Sunday, February 5, 2012

Former Speaker Pelosi Says the President is Courageous for Opposing Her Church

Recently the Supreme Court ruled unanimously in the Hosanna Tabor case that the government cannot interfere in religious communities’ decisions about who will be their teachers, leaders, and ministers. This was rightly seen as a major victory for religious liberty against government intrusion. This battle was won but the war is far from over. The limit of government intrusion on religious institutions and personal convictions is still being attacked from many angles.

What constitutes a religious organization is emerging as the next great battleground and it is important that Christians are paying attention to what is happening. The recent birth control mandate by the President highlights the kinds of issues that will be raised.

This mandate requires that organizations opposed to birth control and sterilization pay for these services as part of their health care plans. Many religious organizations are outraged by this and a number of Catholic Bishops have asserted that they will not comply. One of the supporters of this mandate has been the minority leader Nancy Pelosi, who identifies herself as Catholic. When a reporter tried to get her to address the obvious conflict between her support of the President’s mandate and the Catholic faith she proclaims she tried to muddy the water by mentioning that there were other Catholics who also support the mandate. This is a classic deflection that never worked with my mother but always seems to be effective for politicians… not sure why.

Pelosi may think that the President’s mandate is courageous but regardless of how many other Catholics she can find who agree with her there is no question that this mandate is contrary to a core belief of her Church. I recognize that in the U.S. our political leaders represent a much wider demographic than just Christians and in order to faithfully represent their constituency they may vote in ways that we might not like. Pelosi, however, did not take this angle. Rather she chose to point out that there were others as well who are in practice rejecting a core commitment of their Church. Now I do not expect that people will be in complete agreement with every single position of their pastors, elders, or bishops. There is something dishonest, however, about not simply saying that. The language that she uses in her response seems to imply that this is a debatable issue within the Catholic Church. So far as I am aware the Catholic Church has been rather consistent on this issue despite the protests of some members.

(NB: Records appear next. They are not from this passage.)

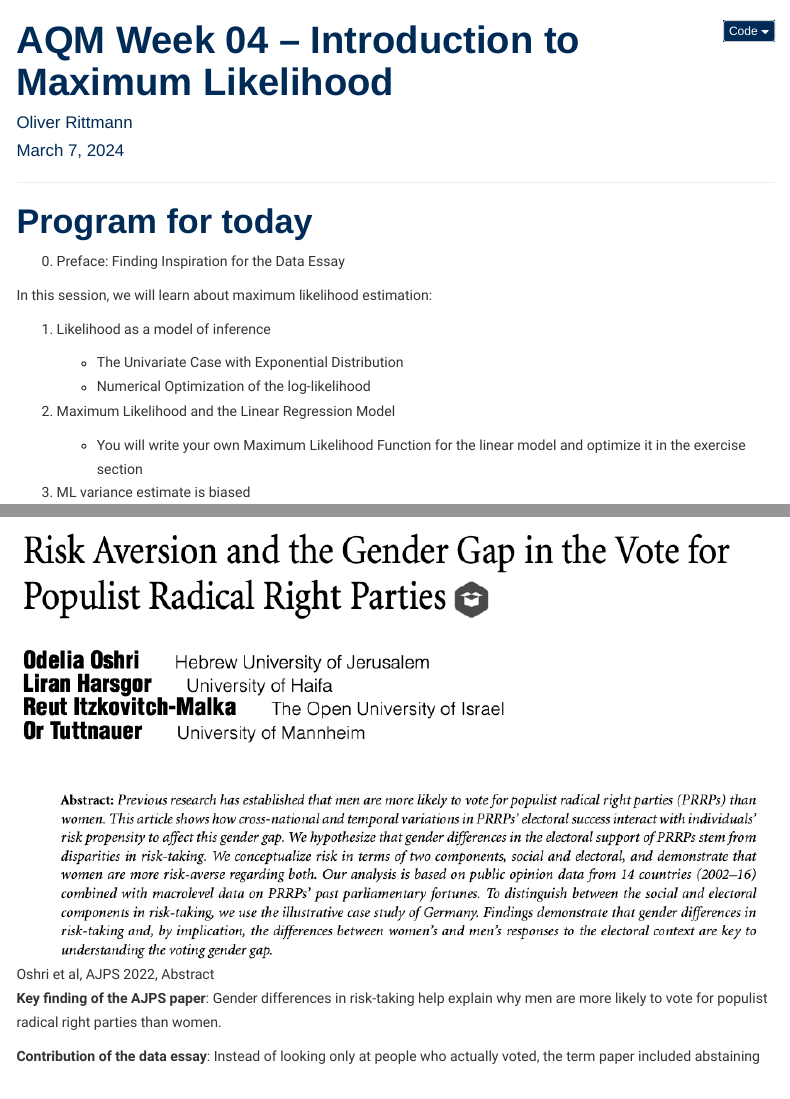
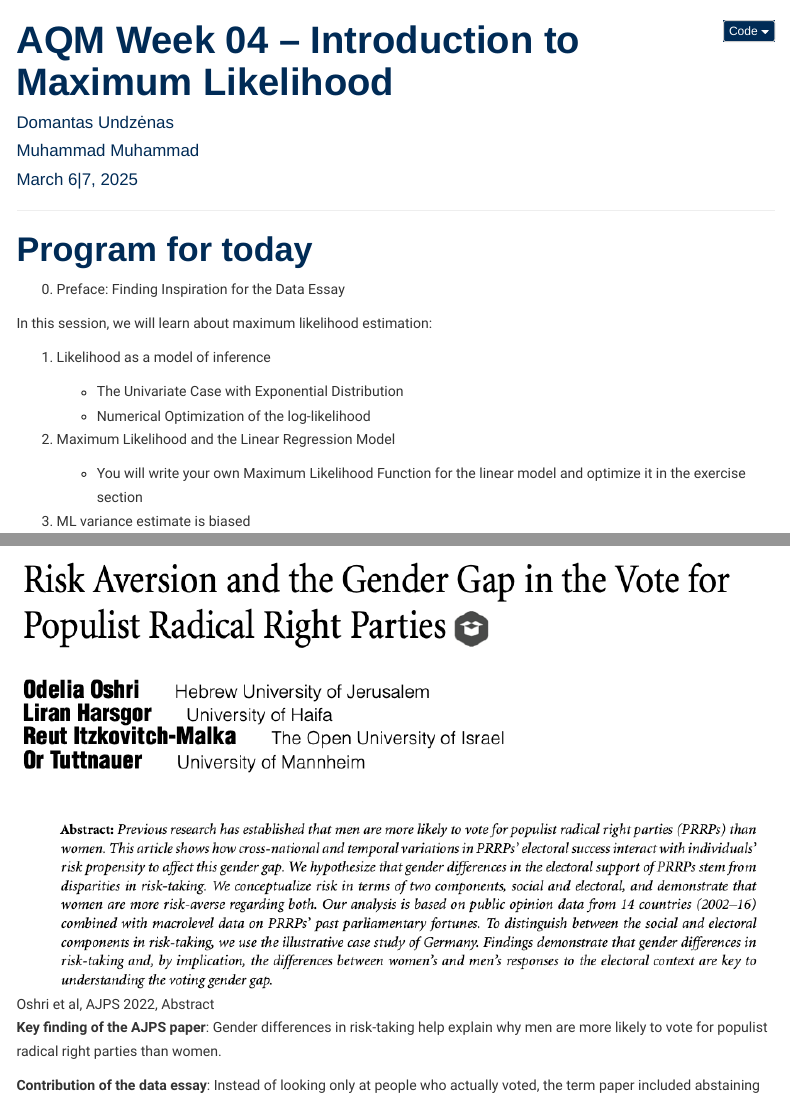
Before and after one commit to uni-mannheim-aqm-2025/week04_mle_intro, an R Markdown document (AQM2025_week04.Rmd): the page in a window 1100 px wide, from its top, and a second part further down, joined at a grey line. Rendered offline with R 4.5, knitr and Pandoc, with nearby package versions; some code elsewhere in the file could not run offline; menus at the side of the page are left out.

Commit message:
update 2025

```diff
--- a/AQM2025_week04.Rmd
+++ b/AQM2025_week04.Rmd
@@ -1,8 +1,9 @@
 ---
 title: "AQM Week 04 -- Introduction to Maximum Likelihood"
 author:
-  - "Oliver Rittmann"
-date: "March 7, 2024"
+  - "Domantas Undzėnas"
+  - "Muhammad Muhammad"
+date: "March 6|7, 2025"
 output:
   html_document:
     toc: true
```
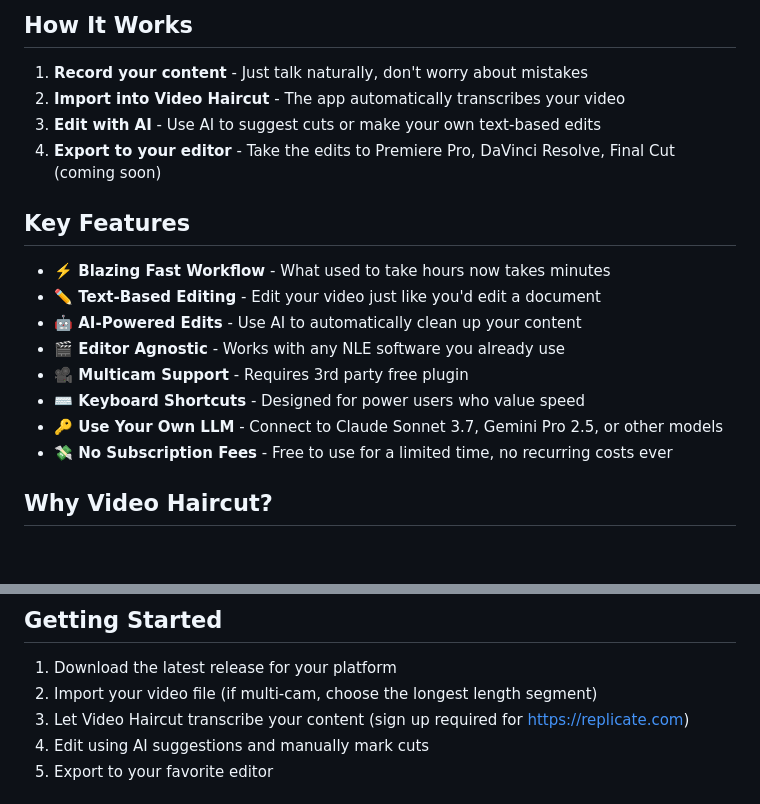
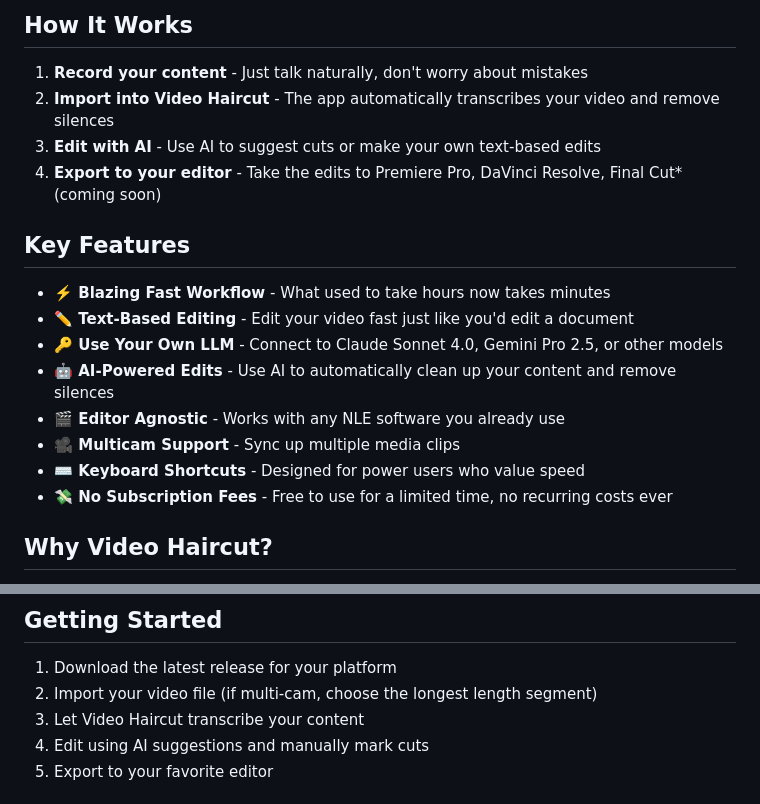
Before and after one commit to js-commit/video-haircut, a Markdown page: README.md, 2 parts joined by grey strips. Drawn GitHub-style; blank space fills up the shorter version.

```diff
--- a/README.md
+++ b/README.md
@@ -23,19 +23,19 @@ Save hours on video editing with Video Haircut - the AI tool that transforms raw
 ## How It Works
 
 1. **Record your content** - Just talk naturally, don't worry about mistakes
-2. **Import into Video Haircut** - The app automatically transcribes your video
+2. **Import into Video Haircut** - The app automatically transcribes your video and remove silences
 3. **Edit with AI** - Use AI to suggest cuts or make your own text-based edits
-4. **Export to your editor** - Take the edits to Premiere Pro, DaVinci Resolve, Final Cut (coming soon)
+4. **Export to your editor** - Take the edits to Premiere Pro, DaVinci Resolve, Final Cut* (coming soon)
 
 ## Key Features
 
 - **⚡️ Blazing Fast Workflow** - What used to take hours now takes minutes
-- **✏️ Text-Based Editing** - Edit your video just like you'd edit a document
-- **🤖 AI-Powered Edits** - Use AI to automatically clean up your content
+- **✏️ Text-Based Editing** - Edit your video fast just like you'd edit a document
+- **🔑 Use Your Own LLM** - Connect to Claude Sonnet 4.0, Gemini Pro 2.5, or other models
+- **🤖 AI-Powered Edits** - Use AI to automatically clean up your content and remove silences
 - **🎬 Editor Agnostic** - Works with any NLE software you already use
-- **🎥 Multicam Support** - Requires 3rd party free plugin
+- **🎥 Multicam Support** - Sync up multiple media clips
 - **⌨️ Keyboard Shortcuts** - Designed for power users who value speed
-- **🔑 Use Your Own LLM** - Connect to Claude Sonnet 3.7, Gemini Pro 2.5, or other models
 - **💸 No Subscription Fees** - Free to use for a limited time, no recurring costs ever
 
 ## Why Video Haircut?
@@ -52,7 +52,7 @@ Unlike other AI video editors, Video Haircut:
 
 1. Download the latest release for your platform
 2. Import your video file (if multi-cam, choose the longest length segment)
-3. Let Video Haircut transcribe your content (sign up required for https://replicate.com)
+3. Let Video Haircut transcribe your content
 4. Edit using AI suggestions and manually mark cuts
 5. Export to your favorite editor
 
```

I am not Catholic and I am not surprised at Pelosi’s position but I do think that we need to stand with these bishops on the issue of government forcing religiously managed organizations to make choices that contradict their convictions. The principal at stake here is even broader than just abortion and birth control (not that those aren’t pressing enough). We need to understand how our representatives vote on these matters because we are at the beginning of a long process where many are trying to redefine the relationship between the United States government and our churches and religious organizations. 

No comments:

Post a Comment